Across the data below, state how many lines hold "createElement", and reply with nothing but that number.
------
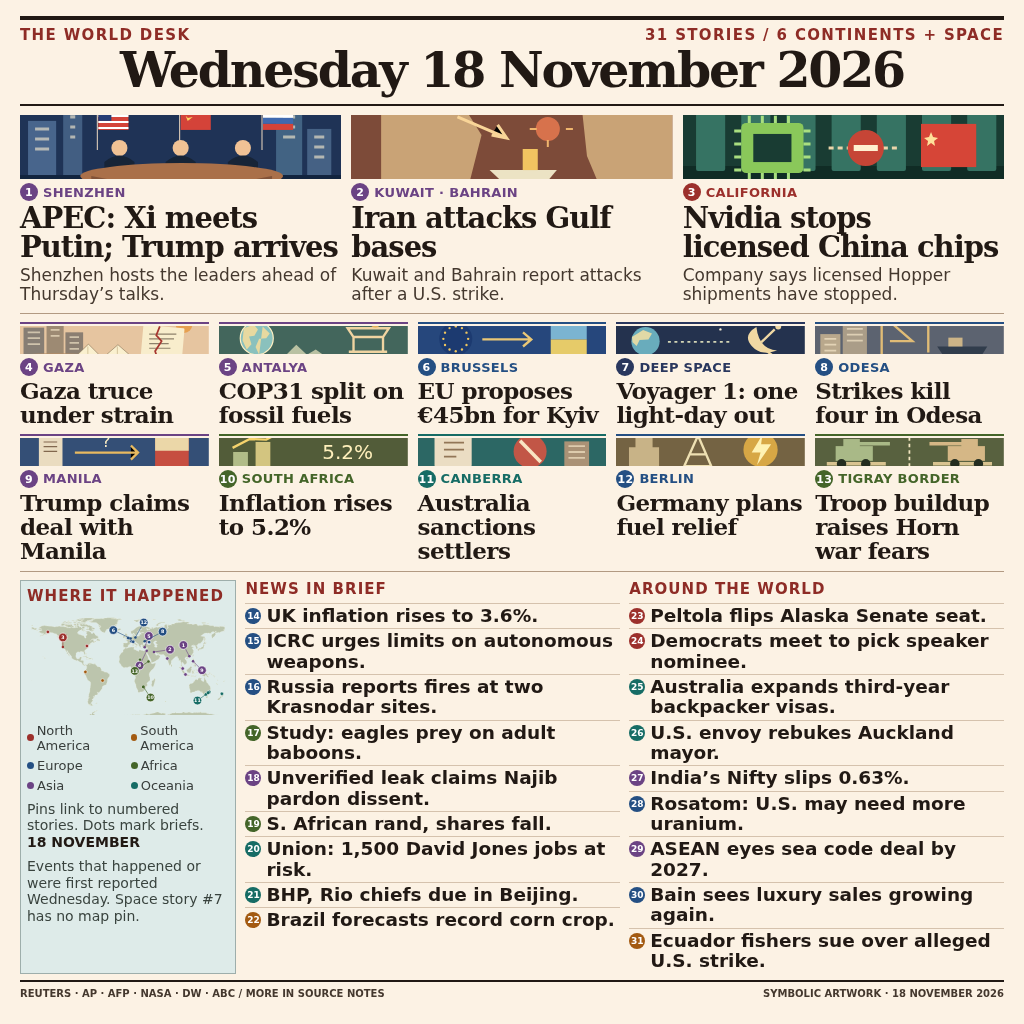
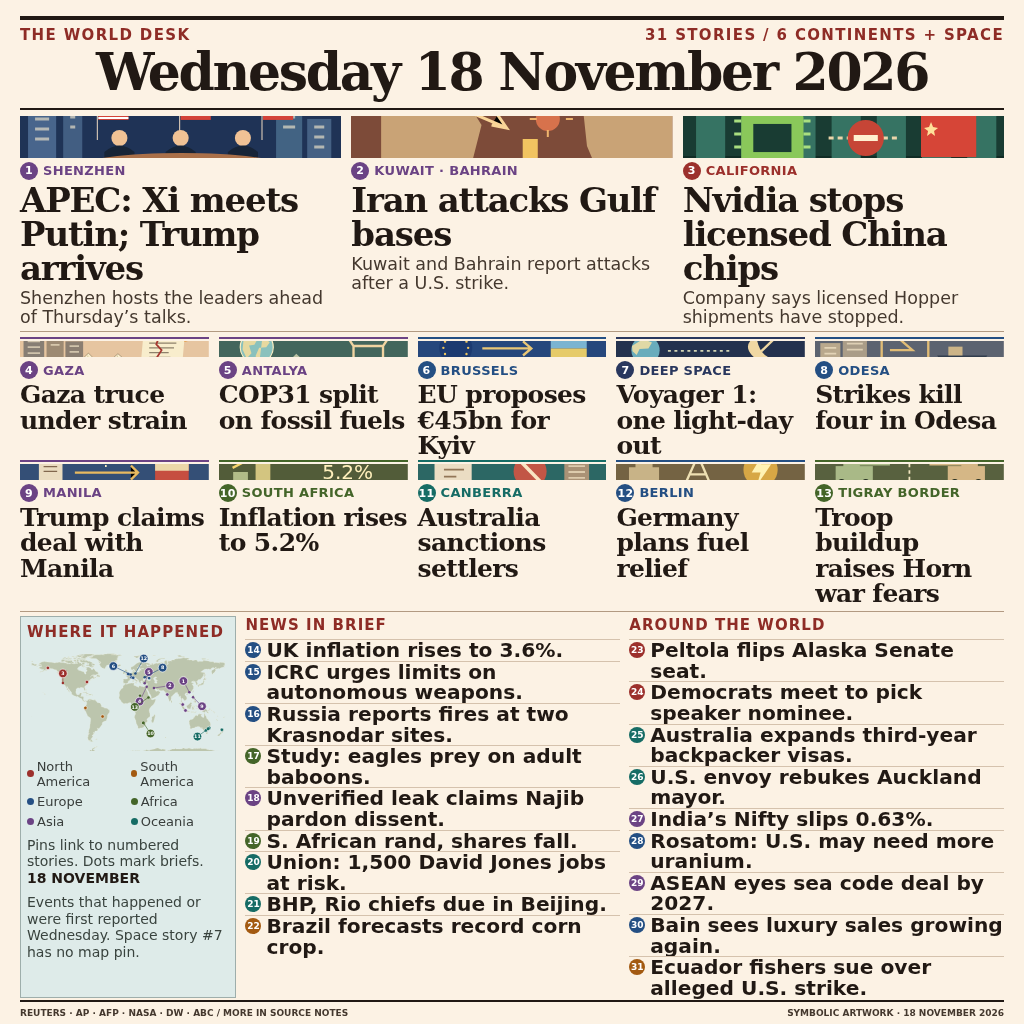
Improve headline readability and responsive layout

diff --git a/frontpage.html b/frontpage.html
@@ -1,5 +1,5 @@
 <!doctype html>
-<html lang="en"><meta charset="utf-8"><meta name="viewport" content="width=1024"><title>The World Desk | 18 November 2026</title>
+<html lang="en"><meta charset="utf-8"><meta name="viewport" content="width=device-width, initial-scale=1"><title>The World Desk | 18 November 2026</title>
 <style>
 :root{--paper:#f7eee0;--ink:#251d17;--sub:#50443a;--rule:#b8a18a;--red:#9d312b}*{box-sizing:border-box}html,body{width:1024px;min-height:1024px;margin:0}body{padding:19px 24px 12px;background:var(--paper);color:var(--ink);font:14px Arial,sans-serif}h1,h2,p{margin:0}header{padding:7px 0 8px;border-top:4px solid var(--ink);border-bottom:2px solid var(--ink)}.strap,footer{display:flex;justify-content:space-between;text-transform:uppercase;font-weight:bold;letter-spacing:.12em;font-size:11px;color:var(--red)}h1,h2{font-family:Georgia,serif}h1{text-align:center;font-size:61px;line-height:1.08;letter-spacing:-.045em}.news{display:grid;gap:12px}.lead{grid-template-columns:repeat(3,minmax(0,1fr));margin-top:12px;padding-bottom:12px;border-bottom:1px solid var(--rule)}.mid{grid-template-columns:repeat(5,minmax(0,1fr));gap:11px;margin-top:10px;padding-bottom:11px;border-bottom:1px solid var(--rule)}article{min-width:0}article svg{display:block;width:100%;height:94px}.mid svg{height:40px}.meta{display:flex;align-items:center;gap:5px;margin:4px 0 3px;text-transform:uppercase;letter-spacing:.07em;font-size:10px;font-weight:800;color:var(--color)}.num{background:var(--color);color:white;display:inline-grid;place-items:center;min-width:17px;height:17px;border-radius:50%;font:bold 10px Arial;flex:none}article h2{font-size:26px;line-height:1.03;letter-spacing:-.025em}article p{font-size:14px;line-height:1.23;color:var(--sub);margin-top:4px}.mid h2{font-size:18px;line-height:1.06}.mid p{font-size:12.5px;line-height:1.19}.bottom{display:grid;grid-template-columns:34% 1fr 1fr;gap:11px;margin-top:10px}.label{font:bold 11px Arial;text-transform:uppercase;letter-spacing:.11em;color:var(--red);margin-bottom:5px}.map{background:#deebe9;padding:8px;border:1px solid #9eaeab;min-width:0;align-self:stretch}.atlas{position:relative;aspect-ratio:340/174;margin-top:7px}.atlas img,.atlas svg{position:absolute;width:100%;height:100%}.legend{display:flex;gap:5px 10px;flex-wrap:wrap;margin-top:8px;font-size:10px;color:#393e3c}.legend span{display:flex;align-items:center;gap:3px}.legend i{width:7px;height:7px;border-radius:50%;background:var(--color)}.map p{font-size:11px;line-height:1.25;color:#39433e;margin-top:8px}.briefs{list-style:none;margin:0;padding:0;display:grid;gap:5px}.briefs li{display:flex;gap:5px;align-items:flex-start;font-size:13px;line-height:1.16}.briefs .num{min-width:16px;height:16px;font-size:9px}.briefs strong{color:var(--color)}footer{margin-top:9px;padding-top:6px;border-top:2px solid var(--ink);letter-spacing:.055em;color:var(--sub);font-size:10px}
 /* Fit all reporting on the square canvas without clipping or hidden overflow. */

diff --git a/index.html b/index.html
@@ -1,5 +1,5 @@
 <!doctype html>
-<html lang="en"><meta charset="utf-8"><meta name="viewport" content="width=1024"><title>The World Desk | 18 November 2026</title>
+<html lang="en"><meta charset="utf-8"><meta name="viewport" content="width=device-width, initial-scale=1"><title>The World Desk | 18 November 2026</title>
 <style>
 :root{--paper:#f7eee0;--ink:#251d17;--sub:#50443a;--rule:#b8a18a;--red:#9d312b}*{box-sizing:border-box}html,body{width:1024px;min-height:1024px;margin:0}body{padding:19px 24px 12px;background:var(--paper);color:var(--ink);font:14px Arial,sans-serif}h1,h2,p{margin:0}header{padding:7px 0 8px;border-top:4px solid var(--ink);border-bottom:2px solid var(--ink)}.strap,footer{display:flex;justify-content:space-between;text-transform:uppercase;font-weight:bold;letter-spacing:.12em;font-size:11px;color:var(--red)}h1,h2{font-family:Georgia,serif}h1{text-align:center;font-size:61px;line-height:1.08;letter-spacing:-.045em}.news{display:grid;gap:12px}.lead{grid-template-columns:repeat(3,minmax(0,1fr));margin-top:12px;padding-bottom:12px;border-bottom:1px solid var(--rule)}.mid{grid-template-columns:repeat(5,minmax(0,1fr));gap:11px;margin-top:10px;padding-bottom:11px;border-bottom:1px solid var(--rule)}article{min-width:0}article svg{display:block;width:100%;height:94px}.mid svg{height:40px}.meta{display:flex;align-items:center;gap:5px;margin:4px 0 3px;text-transform:uppercase;letter-spacing:.07em;font-size:10px;font-weight:800;color:var(--color)}.num{background:var(--color);color:white;display:inline-grid;place-items:center;min-width:17px;height:17px;border-radius:50%;font:bold 10px Arial;flex:none}article h2{font-size:26px;line-height:1.03;letter-spacing:-.025em}article p{font-size:14px;line-height:1.23;color:var(--sub);margin-top:4px}.mid h2{font-size:18px;line-height:1.06}.mid p{font-size:12.5px;line-height:1.19}.bottom{display:grid;grid-template-columns:34% 1fr 1fr;gap:11px;margin-top:10px}.label{font:bold 11px Arial;text-transform:uppercase;letter-spacing:.11em;color:var(--red);margin-bottom:5px}.map{background:#deebe9;padding:8px;border:1px solid #9eaeab;min-width:0;align-self:stretch}.atlas{position:relative;aspect-ratio:340/174;margin-top:7px}.atlas img,.atlas svg{position:absolute;width:100%;height:100%}.legend{display:flex;gap:5px 10px;flex-wrap:wrap;margin-top:8px;font-size:10px;color:#393e3c}.legend span{display:flex;align-items:center;gap:3px}.legend i{width:7px;height:7px;border-radius:50%;background:var(--color)}.map p{font-size:11px;line-height:1.25;color:#39433e;margin-top:8px}.briefs{list-style:none;margin:0;padding:0;display:grid;gap:5px}.briefs li{display:flex;gap:5px;align-items:flex-start;font-size:13px;line-height:1.16}.briefs .num{min-width:16px;height:16px;font-size:9px}.briefs strong{color:var(--color)}footer{margin-top:9px;padding-top:6px;border-top:2px solid var(--ink);letter-spacing:.055em;color:var(--sub);font-size:10px}
 /* Fit all reporting on the square canvas without clipping or hidden overflow. */

diff --git a/layout-check.html b/layout-check.html
@@ -1,0 +1,55 @@
+<!doctype html>
+<html lang="en">
+<meta charset="utf-8">
+<meta name="viewport" content="width=device-width, initial-scale=1">
+<title>World Desk layout check</title>
+<style>
+*{box-sizing:border-box}
+body{margin:1rem;font:16px Arial,sans-serif;color:#211914;background:#fcf2e4}
+iframe{position:absolute;left:-12000px;top:0;border:0}
+pre{white-space:pre-wrap}
+</style>
+<h1>World Desk layout check</h1>
+<pre id="result">Checking…</pre>
+<script>
+const sizes=[1024,600,300];
+const modes=['','?open=1'];
+const delay=ms=>new Promise(resolve=>setTimeout(resolve,ms));
+async function check(width,mode){
+ const frame=document.createElement('iframe');
+ frame.title=`${width}px ${mode||'default'} preview`;
+ frame.style.width=`${width}px`;
+ frame.style.height='1024px';
+ const loaded=new Promise(resolve=>frame.addEventListener('load',resolve,{once:true}));
+ frame.src=new URL(`frontpage.html${mode}`,location.href);
+ document.body.append(frame);
+ await loaded;
+ await delay(100);
+ const w=frame.contentWindow,d=frame.contentDocument;
+ const hide=d.createElement('style');
+ hide.textContent='html{scrollbar-width:none}::-webkit-scrollbar{display:none}';
+ d.head.append(hide);
+ const css=e=>getComputedStyle(e);
+ const headline=d.querySelector('.lead h2');
+ const card=d.querySelector('.mid h2');
+ const brief=d.querySelector('.briefs li');
+ const overflowing=[...d.querySelectorAll('h1,h2,p,.meta,.briefs li,.legend,.strap span,footer span')]
+  .filter(e=>e.scrollWidth>e.clientWidth+1).length;
+ const footer=d.querySelector('footer').getBoundingClientRect();
+ const sections=['header','.lead','.mid','.bottom','footer'].map(selector=>{const r=d.querySelector(selector).getBoundingClientRect();return {name:selector,top:+r.top.toFixed(2),bottom:+r.bottom.toFixed(2)}});
+ const counts={lead:d.querySelectorAll('.lead article').length,cards:d.querySelectorAll('.mid article').length,briefs:d.querySelectorAll('.briefs li').length};
+ const html=d.documentElement,body=d.body;
+ const result={width,open:!!mode,fonts:{lead:parseFloat(css(headline).fontSize),card:parseFloat(css(card).fontSize),brief:parseFloat(css(brief).fontSize)},counts,sections,textOverflow:overflowing,horizontalOverflow:html.scrollWidth>w.innerWidth||body.scrollWidth>w.innerWidth,footerBottom:Math.round(footer.bottom),squareOverflow:width===1024&&footer.bottom>1024};
+ frame.remove();
+ return result;
+}
+(async()=>{
+ const results=[];
+ for(const width of sizes)for(const mode of modes)results.push(await check(width,mode));
+ const pass=results.every(r=>r.textOverflow===0&&!r.horizontalOverflow&&!r.squareOverflow&&(r.width!==1024||(r.fonts.lead>=32&&r.fonts.card>=25&&r.fonts.brief>=19))&&(r.width===1024||r.fonts.lead>=16&&r.fonts.card>=16&&r.fonts.brief>=15.5));
+ const report={pass,results};
+ document.getElementById('result').textContent=JSON.stringify(report,null,2);
+ document.documentElement.dataset.pass=String(pass);
+})();
+</script>
+</html>

diff --git a/edition.css b/edition.css
@@ -25,19 +25,45 @@ h1{font-size:54px;line-height:1.09}
 .briefs .num{margin-top:2px}
 footer{font-size:12px;letter-spacing:.045em;margin-top:6px}
 /* The thumbnail is the primary reading surface. Keep the news cards compact. */
-h1{font-size:49px}
-.lead svg{height:64px}
-.lead h2{font-size:29px}
-.lead p{font-size:17px;line-height:1.12}
-.mid svg{height:28px}
-.mid h2{font-size:23px;line-height:1.04}
+h1{font-size:52px}
+.lead{margin-top:6px;padding-bottom:5px}
+.lead svg{height:42px}
+.lead h2{font-size:34px}
+.lead p{font-size:17.5px;line-height:1.08}
+.mid{margin-top:5px;padding-bottom:5px;row-gap:2px}
+.mid svg{height:16px}
+.mid h2{font-size:25px;line-height:1.01}
 .mid p{display:none}
-.mid{row-gap:7px}
-.meta{min-height:15px}
-.bottom{grid-template-columns:22% 1fr 1fr}
+.meta{min-height:14px}
+.bottom{grid-template-columns:22% 1fr 1fr;margin-top:4px}
 .briefs{gap:0}
-.briefs li{font-size:18.5px;line-height:1.1;padding:2px 0;font-weight:600}
-footer{font-size:10px;letter-spacing:0}
-body.open .bottom{grid-template-columns:27% 1fr 1fr}
-body.open .briefs li{font-size:17.5px;line-height:1.12;font-weight:500}
-body.open .lead svg{height:78px}
+.briefs li{font-size:20.2px;line-height:1.02;padding:0;font-weight:600}
+body{padding-bottom:0}
+footer{font-size:9px;letter-spacing:0;margin-top:2px}
+body.open .bottom{grid-template-columns:22% 1fr 1fr}
+body.open .briefs li{font-size:19.2px;line-height:1.04;font-weight:600}
+body.open .lead svg{height:42px}
+
+@media(max-width:600px){
+ html,body{width:100%;min-width:0;min-height:100%;height:auto}
+ body{padding:12px}
+ header{padding:8px 0}
+ .strap{gap:6px;flex-wrap:wrap;font-size:10px;letter-spacing:.07em}
+ h1{font-size:clamp(29px,9vw,44px);line-height:1.02;letter-spacing:-.04em}
+ .lead,.mid{grid-template-columns:minmax(0,1fr);gap:8px;margin-top:10px;padding-bottom:10px}
+ .lead article,.mid article{display:grid;grid-template-columns:64px minmax(0,1fr);align-items:start;column-gap:8px;padding:5px 0;border-top:1px solid var(--color)}
+ .lead article svg,.mid article svg{grid-column:1;grid-row:1/4;width:64px;height:64px}
+ .lead .meta,.mid .meta{grid-column:2;grid-row:1;margin:0 0 2px;min-height:0;font-size:10px}
+ .lead h2,.mid h2{grid-column:2;grid-row:2;font-size:17px;line-height:1.08}
+ .lead p,.mid p{grid-column:2;grid-row:3;display:block;font-size:13px;line-height:1.2;margin-top:3px}
+ .bottom,body.open .bottom{grid-template-columns:minmax(0,1fr);gap:14px}
+ .map{padding:8px}
+ .atlas{max-width:340px;margin:7px auto 0}
+ .legend{display:grid;grid-template-columns:repeat(3,minmax(0,1fr));font-size:12px}
+ .map p{font-size:13px}
+ .bottom>section{min-width:0}
+ .label{font-size:13px}
+ .briefs li,body.open .briefs li{font-size:15.5px;line-height:1.2;padding:3px 0}
+ .briefs .num{margin-top:2px}
+ footer{display:grid;grid-template-columns:minmax(0,1fr);gap:5px;font-size:10px;letter-spacing:0;line-height:1.2}
+}

diff --git a/README.md b/README.md
@@ -18,7 +18,7 @@ This writes `out/entry.png`. `index.html` is the editable HTML/SVG source, with 
 
 ## Revision checks
 
-The Chromium render is exactly 1024×1024. `layout-audit.json` records all 31 stories and section bounds; the last footer edge is within the canvas. A 300×300 thumbnail and a second layout variant were rendered and visually compared with R2 and public Top 20 images. The bolder, larger-type candidate was selected; this is a design judgment, not a predicted judge score. `SOURCES.md` maps every item to reporting and distinguishes dates, forecasts and allegations. Most reporting and artwork were reused from R2; targeted free public-page checks added missing space, science, Africa and policy coverage. No paid judge calls or credits were bought.
+The Chromium render is exactly 1024×1024. `layout-audit.json` records the measured desktop section bounds and responsive checks; the footer stays inside the square canvas. The larger-type edition uses 34px lead headlines, 25px secondary headlines and 20.2px briefs on the default square view. `layout-check.html` is a self-contained browser audit of both layout variants at 1024px, 600px and 300px; it checks text overflow, horizontal overflow and the square footer bound. At narrow widths the page reflows into one column. `SOURCES.md` maps every item to reporting and distinguishes dates, forecasts and allegations. Most reporting and artwork were reused from R2; targeted free public-page checks added missing space, science, Africa and policy coverage. No paid judge calls or credits were bought.
 
 ## Reporting sources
------
## Answer to this problem
2